How teenagers feel about school directly impacts how successful they are likely to be later in life, a new study has revealed. 

Indigenous mothers removed from their natural families during childhood are significantly more likely than other Indigenous mothers to be victims of violence according to a new report led by Dr Kyllie Cripps from the University of Melbourne’s School of Population Health.

Indigenous mothers removed from their natural families during childhood are significantly more likely than other Indigenous mothers to be victims of violence according to a new report led by Dr Kyllie Cripps from the University of Melbourne’s School of Population Health.

Dr Cripps analysis of data from the 2002 National Aboriginal and Torres Strait Island Social Survey found mothers of the Stolen Generation living in remote areas were three times as likely to experience violence as other Indigenous mothers.

“These findings are troubling and add to accumulating evidence of the lasting impacts of removing young children from their families,” she says.

Dr Cripps says it’s also important to recognise that violence against women in Indigenous community is a national problem, and not restricted to remote communities.

“Our study suggests that women with young children who live in cities and towns are actually more likely to experience violence than those in remote communities.  This is not a problem confined to particular parts of Australia or a handful of communities.”

Dr Cripps says her report, published this week in the Medical Journal of Australia, is the first study to analyse population-level data about violence against women in Indigenous communities.

“It is an enormous problem and there are no easy solutions,” says Dr Cripps.

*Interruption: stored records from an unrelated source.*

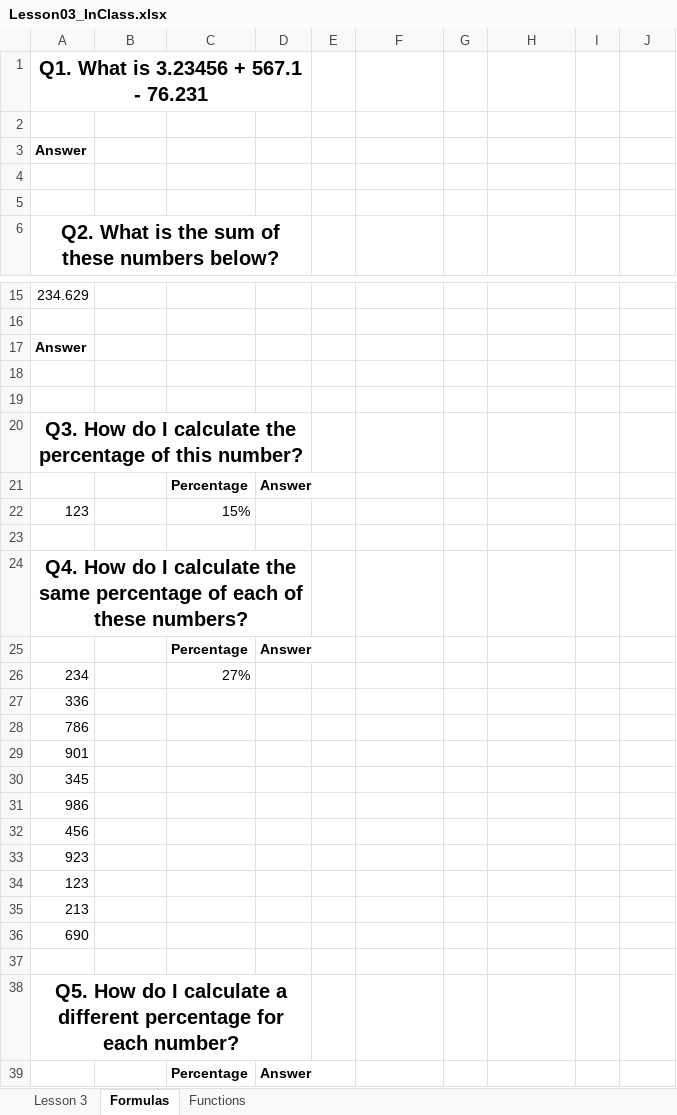
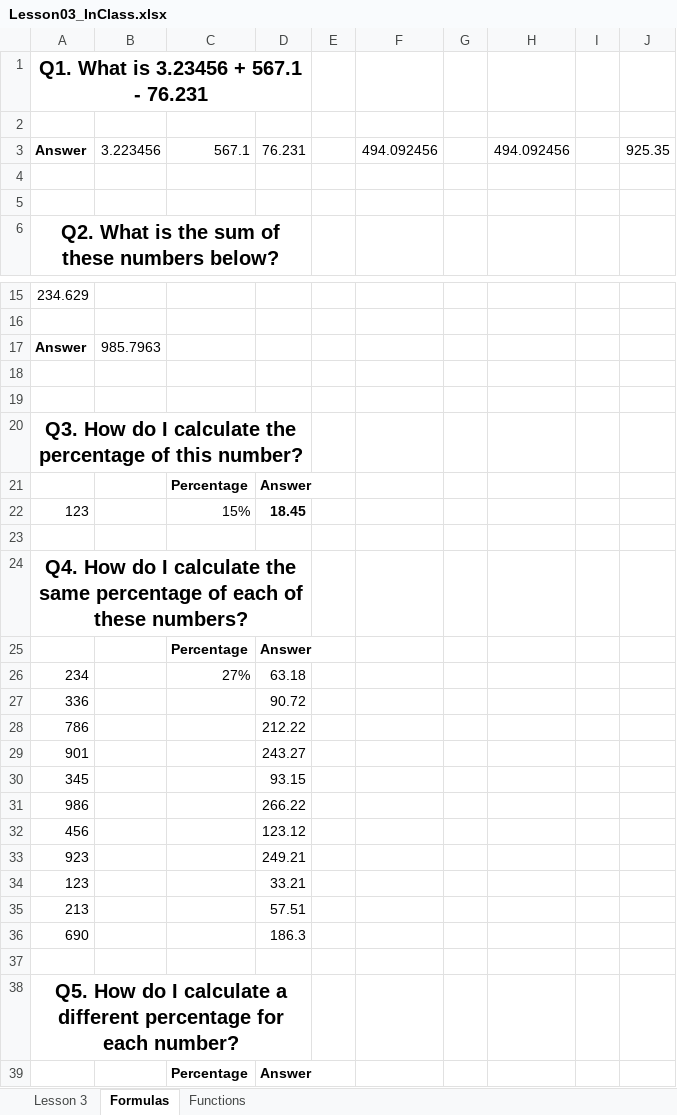
Before and after one commit to coolkidscoding/IntroToExcel, an Excel workbook: Lessons/Lesson03/Lesson03_InClass.xlsx, sheet Formulas, drawn as a sheet; only a part is shown, gaps mark what is left out; values as stored, in another font and other column widths than the file's, no borders; removed rows and columns are numbered as before the commit, all else as after; the diff names each change by its address in the sheet, - before the commit and + after, or states it on an @@ line.

```diff
--- a/Lessons/Lesson03/Lesson03_InClass.xlsx (sheet Formulas)
+++ b/Lessons/Lesson03/Lesson03_InClass.xlsx (sheet Formulas)
-row 3: Answer
+row 3: Answer | 3.223456 | 567.1 | 76.231 |  | 494.092456 |  | 494.092456 |  | 925.35
-B17: (empty)
+B17: 985.7963
-D22: (empty)
+D22: 18.45
-D26: (empty)
+D26: 63.18
-D27: (empty)
+D27: 90.72
-D28: (empty)
+D28: 212.22
-D29: (empty)
+D29: 243.27
-D30: (empty)
+D30: 93.15
-D31: (empty)
+D31: 266.22
-D32: (empty)
+D32: 123.12
-D33: (empty)
+D33: 249.21
-D34: (empty)
+D34: 33.21
-D35: (empty)
+D35: 57.51
-D36: (empty)
+D36: 186.3
```
Also changed, not shown: Lessons/Lesson02/Lesson02_Homework.xlsx, Lessons/Lesson02/Lesson02_InClass.xlsx.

“But there are some violence prevention measures that we know work.  An important first step is to ensure that these services are both accessible to Indigenous women and organised in ways that are culturally appropriate.”

The Australian academic profession is headed for crisis due to a lack of academic staff, unless major change takes place.

A new program in rural areas is helping at risk teenagers fight depression.

A new national centre aims to boost the number of students studying Chinese language and culture. 

Pupils taking part in a University of Melbourne and Catholic Education Office Melbourne (CEOM) project have improved their reading ability by at least three times the state average.

Ambitious new project to raise literacy and numeracy levels in Victoria’s schools

Pupils taking part in a University of Melbourne and Catholic Education Office Melbourne (CEOM) project have improved their reading ability by at least three times the state average.

The project, being conducted by the Melbourne Graduate School of Education in partnership with the CEOM was piloted in 19 Melbourne Catholic primary schools, and the stunning results were achieved after just one year.  Pupils in one school achieved five times the state average gain in reading ability in one year.

Now, the Melbourne Graduate School of Education has secured funding to build on these findings by working with up to 600 schools across Victoria, in partnership with the Victorian Department of Education and Early Childhood Development, and the Catholic Education Office Melbourne.

Seven out of the nine Victorian government school regions are involved or considering becoming involved in the program; ultimately the University is looking for the program to be made available to all government schools in the state.

As part of the $2million project, which includes $860,000 from the Australian Research Council, University staff work with teams of teachers to show them how to use existing data to improve students’ literacy and numeracy levels.

By working with data from assessments such as NAPLAN (the National Assessment Program - Literacy and Numeracy) in the state systems and commercial tests in the Catholic system, teachers learn how to use data to construct tailored ‘learning interventions’ for students, according to their ability.

Professor Patrick Griffin, who is leading the project on behalf of the Melbourne Graduate School of Education, says for literacy levels to improve teachers need to target their teaching to support students of every ability, from the highest achievers in the class to the least able.

"By interpreting kids’ test results to show every student’s level of competence, teachers can develop tailored teaching approaches to meet the needs of each individual in their class. The test score then becomes a starting point for teachers rather than an end point of assessment.  It's a simple process and teachers easily and enthusiastically pick up the idea," he says.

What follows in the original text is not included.